▸ The problem: Pictures stay out of the copy; set down each line of the listing below exactly.

▸ Data shown:
******************************

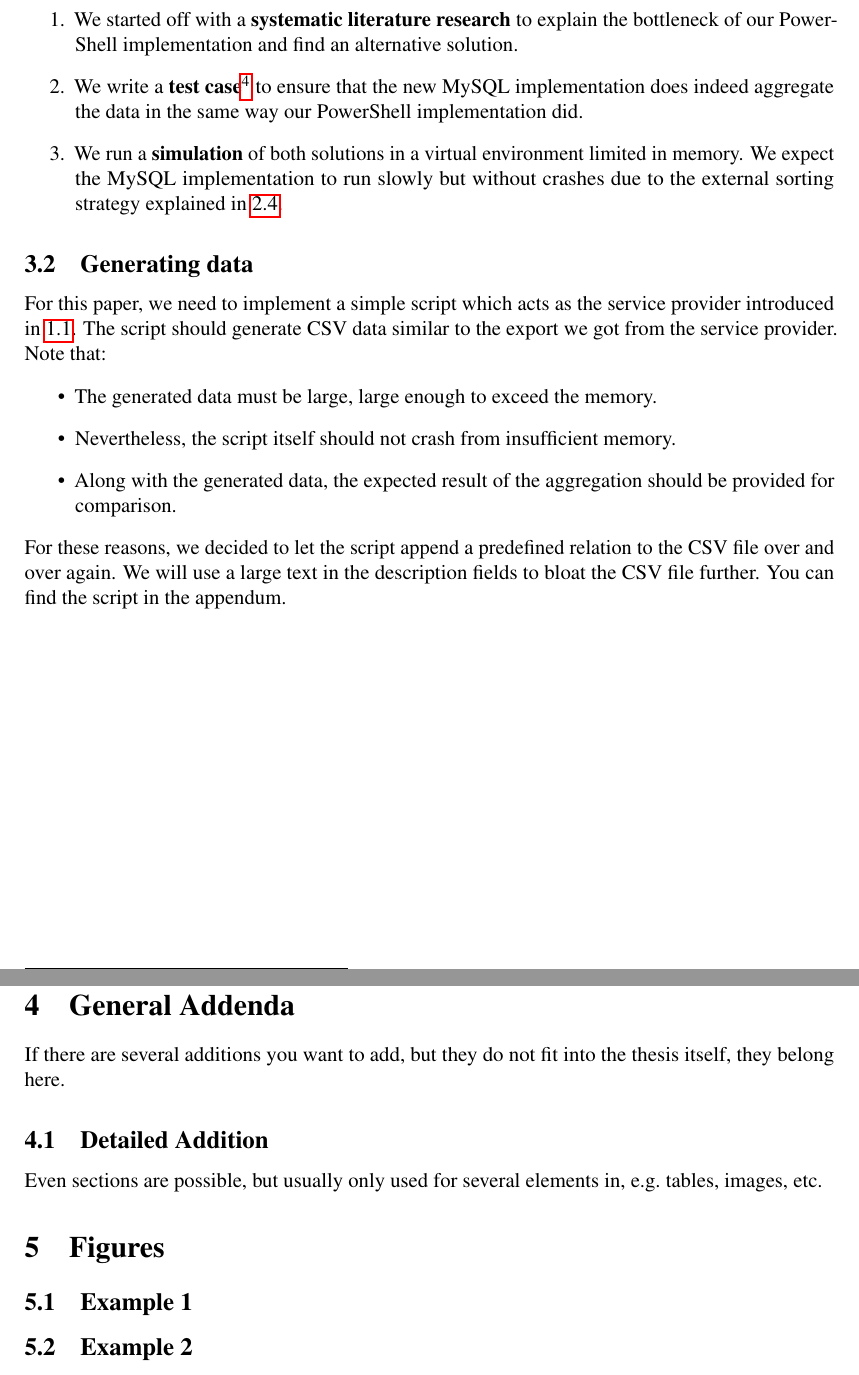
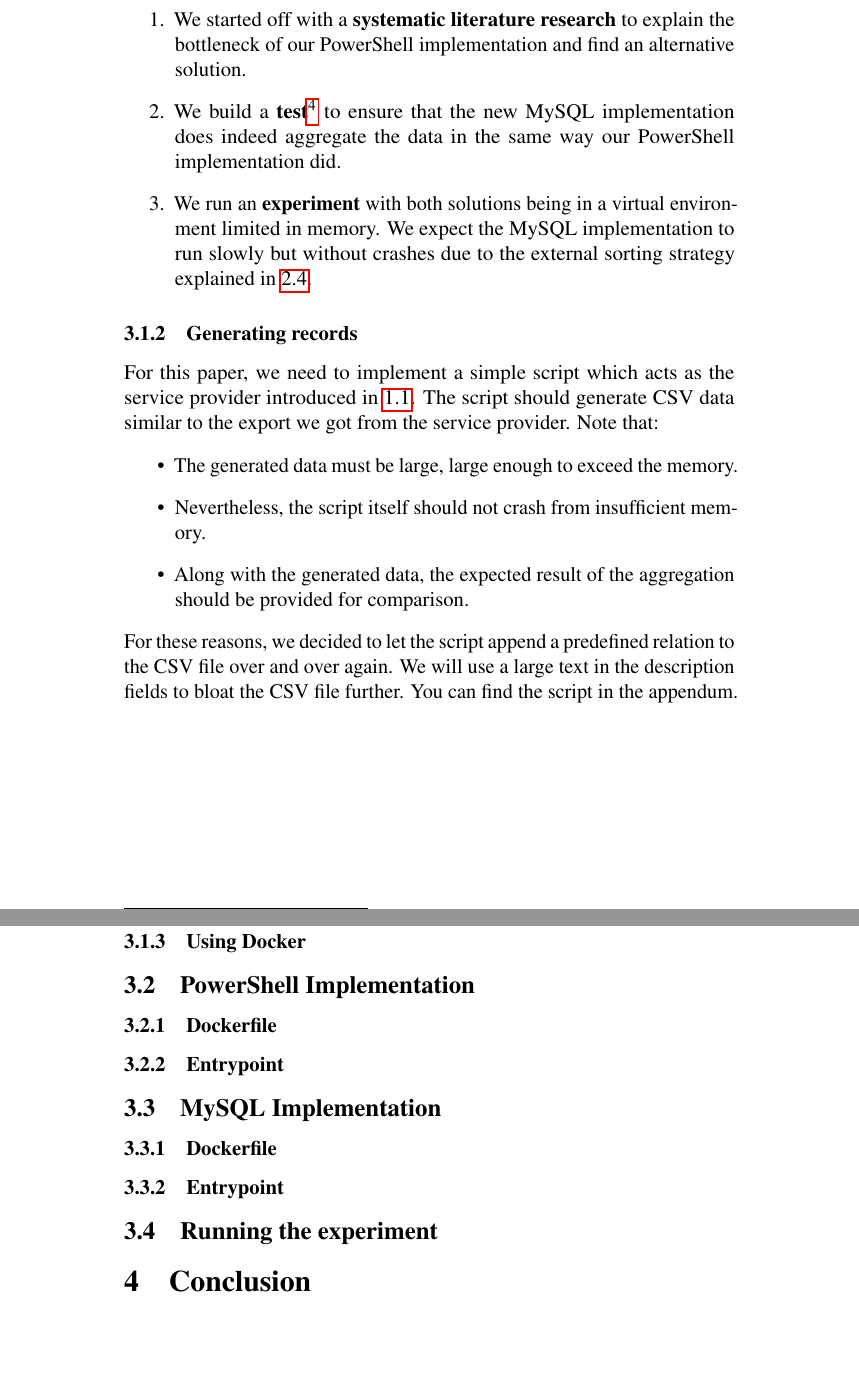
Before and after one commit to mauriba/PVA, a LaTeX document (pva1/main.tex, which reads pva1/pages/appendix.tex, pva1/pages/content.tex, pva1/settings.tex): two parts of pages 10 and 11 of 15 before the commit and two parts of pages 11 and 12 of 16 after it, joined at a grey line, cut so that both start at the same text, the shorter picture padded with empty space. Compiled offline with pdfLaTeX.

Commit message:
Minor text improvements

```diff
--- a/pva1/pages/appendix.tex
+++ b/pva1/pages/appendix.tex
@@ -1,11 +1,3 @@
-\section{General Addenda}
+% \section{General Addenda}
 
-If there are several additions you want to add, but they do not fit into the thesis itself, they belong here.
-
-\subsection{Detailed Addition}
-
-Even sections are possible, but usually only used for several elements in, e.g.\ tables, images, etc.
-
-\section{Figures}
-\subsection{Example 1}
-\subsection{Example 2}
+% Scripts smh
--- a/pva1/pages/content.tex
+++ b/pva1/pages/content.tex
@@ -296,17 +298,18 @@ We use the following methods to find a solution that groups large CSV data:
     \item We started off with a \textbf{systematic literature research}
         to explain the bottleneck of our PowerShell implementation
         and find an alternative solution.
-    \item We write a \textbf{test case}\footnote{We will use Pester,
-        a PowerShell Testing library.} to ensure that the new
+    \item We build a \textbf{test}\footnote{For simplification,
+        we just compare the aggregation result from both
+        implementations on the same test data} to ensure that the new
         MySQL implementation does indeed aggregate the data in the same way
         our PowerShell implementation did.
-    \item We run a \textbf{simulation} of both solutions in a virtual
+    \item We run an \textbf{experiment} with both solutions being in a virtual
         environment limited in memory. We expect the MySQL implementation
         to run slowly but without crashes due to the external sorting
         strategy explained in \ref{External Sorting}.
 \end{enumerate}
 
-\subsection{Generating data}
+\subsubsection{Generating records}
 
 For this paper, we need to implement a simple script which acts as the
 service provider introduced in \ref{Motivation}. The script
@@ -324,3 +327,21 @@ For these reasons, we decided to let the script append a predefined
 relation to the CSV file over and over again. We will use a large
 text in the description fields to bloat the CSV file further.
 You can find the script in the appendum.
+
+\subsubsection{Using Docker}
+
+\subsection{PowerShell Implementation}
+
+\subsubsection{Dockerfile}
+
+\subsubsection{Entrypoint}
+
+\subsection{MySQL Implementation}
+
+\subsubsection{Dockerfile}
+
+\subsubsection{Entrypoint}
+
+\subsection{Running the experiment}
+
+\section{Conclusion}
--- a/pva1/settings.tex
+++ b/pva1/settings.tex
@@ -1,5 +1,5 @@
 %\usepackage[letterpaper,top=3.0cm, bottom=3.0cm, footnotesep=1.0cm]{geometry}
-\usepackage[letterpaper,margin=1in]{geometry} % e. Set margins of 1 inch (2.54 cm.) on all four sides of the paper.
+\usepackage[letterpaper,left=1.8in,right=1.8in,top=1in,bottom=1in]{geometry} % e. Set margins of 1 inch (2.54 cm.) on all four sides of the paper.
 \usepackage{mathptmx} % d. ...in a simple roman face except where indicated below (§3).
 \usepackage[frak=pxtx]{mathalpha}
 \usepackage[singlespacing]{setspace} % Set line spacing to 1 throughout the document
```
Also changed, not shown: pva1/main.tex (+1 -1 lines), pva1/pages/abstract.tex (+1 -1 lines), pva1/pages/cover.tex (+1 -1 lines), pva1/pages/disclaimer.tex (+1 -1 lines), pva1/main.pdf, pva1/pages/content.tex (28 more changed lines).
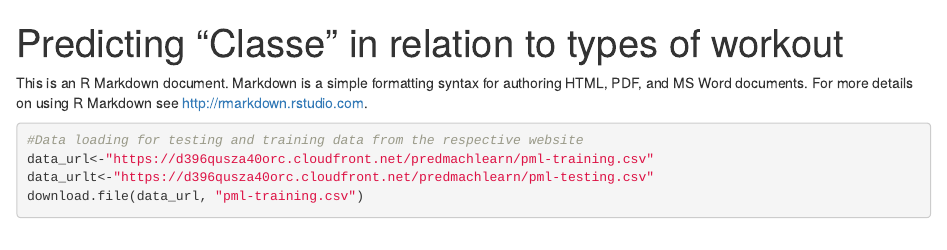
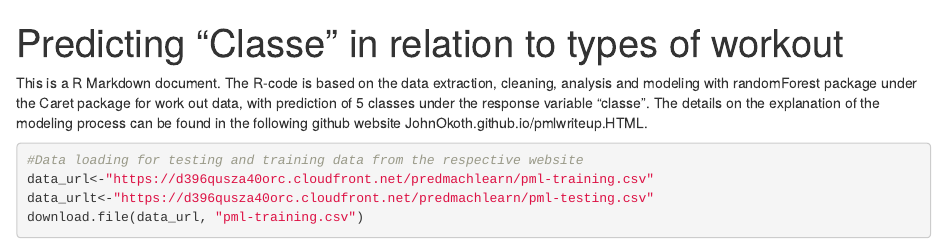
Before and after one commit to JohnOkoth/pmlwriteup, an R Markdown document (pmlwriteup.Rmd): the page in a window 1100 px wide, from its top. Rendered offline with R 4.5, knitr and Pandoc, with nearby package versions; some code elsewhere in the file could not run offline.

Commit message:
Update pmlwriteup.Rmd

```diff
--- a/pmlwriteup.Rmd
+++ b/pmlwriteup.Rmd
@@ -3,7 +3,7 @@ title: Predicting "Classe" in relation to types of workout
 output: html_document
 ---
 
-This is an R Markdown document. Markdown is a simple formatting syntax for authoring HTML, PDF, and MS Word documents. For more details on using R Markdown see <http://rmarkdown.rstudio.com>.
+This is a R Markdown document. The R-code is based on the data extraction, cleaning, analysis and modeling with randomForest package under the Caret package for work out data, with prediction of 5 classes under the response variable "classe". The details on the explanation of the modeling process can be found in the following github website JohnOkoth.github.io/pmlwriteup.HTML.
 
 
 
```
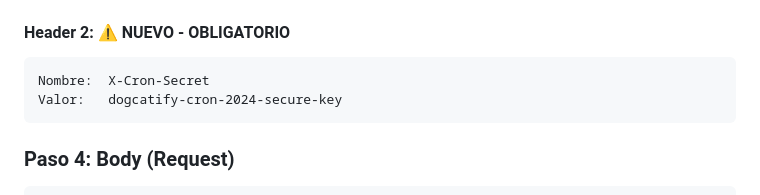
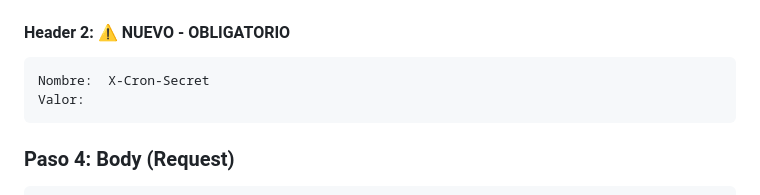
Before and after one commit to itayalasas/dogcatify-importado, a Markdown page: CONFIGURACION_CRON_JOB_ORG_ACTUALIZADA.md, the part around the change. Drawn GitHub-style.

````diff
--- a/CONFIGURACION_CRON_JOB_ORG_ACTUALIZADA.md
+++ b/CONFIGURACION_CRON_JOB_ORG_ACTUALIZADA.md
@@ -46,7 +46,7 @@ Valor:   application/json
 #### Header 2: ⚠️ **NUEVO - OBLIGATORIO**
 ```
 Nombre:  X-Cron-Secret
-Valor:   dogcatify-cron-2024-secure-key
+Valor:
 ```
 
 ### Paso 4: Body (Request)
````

******************************

▸ The answer:
Before and after one commit to mauriba/PVA, a LaTeX document (pva1/main.tex, which reads pva1/pages/appendix.tex, pva1/pages/content.tex, pva1/settings.tex): two parts of pages 10 and 11 of 15 before the commit and two parts of pages 11 and 12 of 16 after it, joined at a grey line, cut so that both start at the same text, the shorter picture padded with empty space. Compiled offline with pdfLaTeX.

Commit message:
Minor text improvements

```diff
--- a/pva1/pages/appendix.tex
+++ b/pva1/pages/appendix.tex
@@ -1,11 +1,3 @@
-\section{General Addenda}
+% \section{General Addenda}
 
-If there are several additions you want to add, but they do not fit into the thesis itself, they belong here.
-
-\subsection{Detailed Addition}
-
-Even sections are possible, but usually only used for several elements in, e.g.\ tables, images, etc.
-
-\section{Figures}
-\subsection{Example 1}
-\subsection{Example 2}
+% Scripts smh
--- a/pva1/pages/content.tex
+++ b/pva1/pages/content.tex
@@ -296,17 +298,18 @@ We use the following methods to find a solution that groups large CSV data:
     \item We started off with a \textbf{systematic literature research}
         to explain the bottleneck of our PowerShell implementation
         and find an alternative solution.
-    \item We write a \textbf{test case}\footnote{We will use Pester,
-        a PowerShell Testing library.} to ensure that the new
+    \item We build a \textbf{test}\footnote{For simplification,
+        we just compare the aggregation result from both
+        implementations on the same test data} to ensure that the new
         MySQL implementation does indeed aggregate the data in the same way
         our PowerShell implementation did.
-    \item We run a \textbf{simulation} of both solutions in a virtual
+    \item We run an \textbf{experiment} with both solutions being in a virtual
         environment limited in memory. We expect the MySQL implementation
         to run slowly but without crashes due to the external sorting
         strategy explained in \ref{External Sorting}.
 \end{enumerate}
 
-\subsection{Generating data}
+\subsubsection{Generating records}
 
 For this paper, we need to implement a simple script which acts as the
 service provider introduced in \ref{Motivation}. The script
@@ -324,3 +327,21 @@ For these reasons, we decided to let the script append a predefined
 relation to the CSV file over and over again. We will use a large
 text in the description fields to bloat the CSV file further.
 You can find the script in the appendum.
+
+\subsubsection{Using Docker}
+
+\subsection{PowerShell Implementation}
+
+\subsubsection{Dockerfile}
+
+\subsubsection{Entrypoint}
+
+\subsection{MySQL Implementation}
+
+\subsubsection{Dockerfile}
+
+\subsubsection{Entrypoint}
+
+\subsection{Running the experiment}
+
+\section{Conclusion}
--- a/pva1/settings.tex
+++ b/pva1/settings.tex
@@ -1,5 +1,5 @@
 %\usepackage[letterpaper,top=3.0cm, bottom=3.0cm, footnotesep=1.0cm]{geometry}
-\usepackage[letterpaper,margin=1in]{geometry} % e. Set margins of 1 inch (2.54 cm.) on all four sides of the paper.
+\usepackage[letterpaper,left=1.8in,right=1.8in,top=1in,bottom=1in]{geometry} % e. Set margins of 1 inch (2.54 cm.) on all four sides of the paper.
 \usepackage{mathptmx} % d. ...in a simple roman face except where indicated below (§3).
 \usepackage[frak=pxtx]{mathalpha}
 \usepackage[singlespacing]{setspace} % Set line spacing to 1 throughout the document
```
Also changed, not shown: pva1/main.tex (+1 -1 lines), pva1/pages/abstract.tex (+1 -1 lines), pva1/pages/cover.tex (+1 -1 lines), pva1/pages/disclaimer.tex (+1 -1 lines), pva1/main.pdf, pva1/pages/content.tex (28 more changed lines).
Before and after one commit to JohnOkoth/pmlwriteup, an R Markdown document (pmlwriteup.Rmd): the page in a window 1100 px wide, from its top. Rendered offline with R 4.5, knitr and Pandoc, with nearby package versions; some code elsewhere in the file could not run offline.

Commit message:
Update pmlwriteup.Rmd

```diff
--- a/pmlwriteup.Rmd
+++ b/pmlwriteup.Rmd
@@ -3,7 +3,7 @@ title: Predicting "Classe" in relation to types of workout
 output: html_document
 ---
 
-This is an R Markdown document. Markdown is a simple formatting syntax for authoring HTML, PDF, and MS Word documents. For more details on using R Markdown see <http://rmarkdown.rstudio.com>.
+This is a R Markdown document. The R-code is based on the data extraction, cleaning, analysis and modeling with randomForest package under the Caret package for work out data, with prediction of 5 classes under the response variable "classe". The details on the explanation of the modeling process can be found in the following github website JohnOkoth.github.io/pmlwriteup.HTML.
 
 
 
```
Before and after one commit to itayalasas/dogcatify-importado, a Markdown page: CONFIGURACION_CRON_JOB_ORG_ACTUALIZADA.md, the part around the change. Drawn GitHub-style.

````diff
--- a/CONFIGURACION_CRON_JOB_ORG_ACTUALIZADA.md
+++ b/CONFIGURACION_CRON_JOB_ORG_ACTUALIZADA.md
@@ -46,7 +46,7 @@ Valor:   application/json
 #### Header 2: ⚠️ **NUEVO - OBLIGATORIO**
 ```
 Nombre:  X-Cron-Secret
-Valor:   dogcatify-cron-2024-secure-key
+Valor:
 ```
 
 ### Paso 4: Body (Request)
````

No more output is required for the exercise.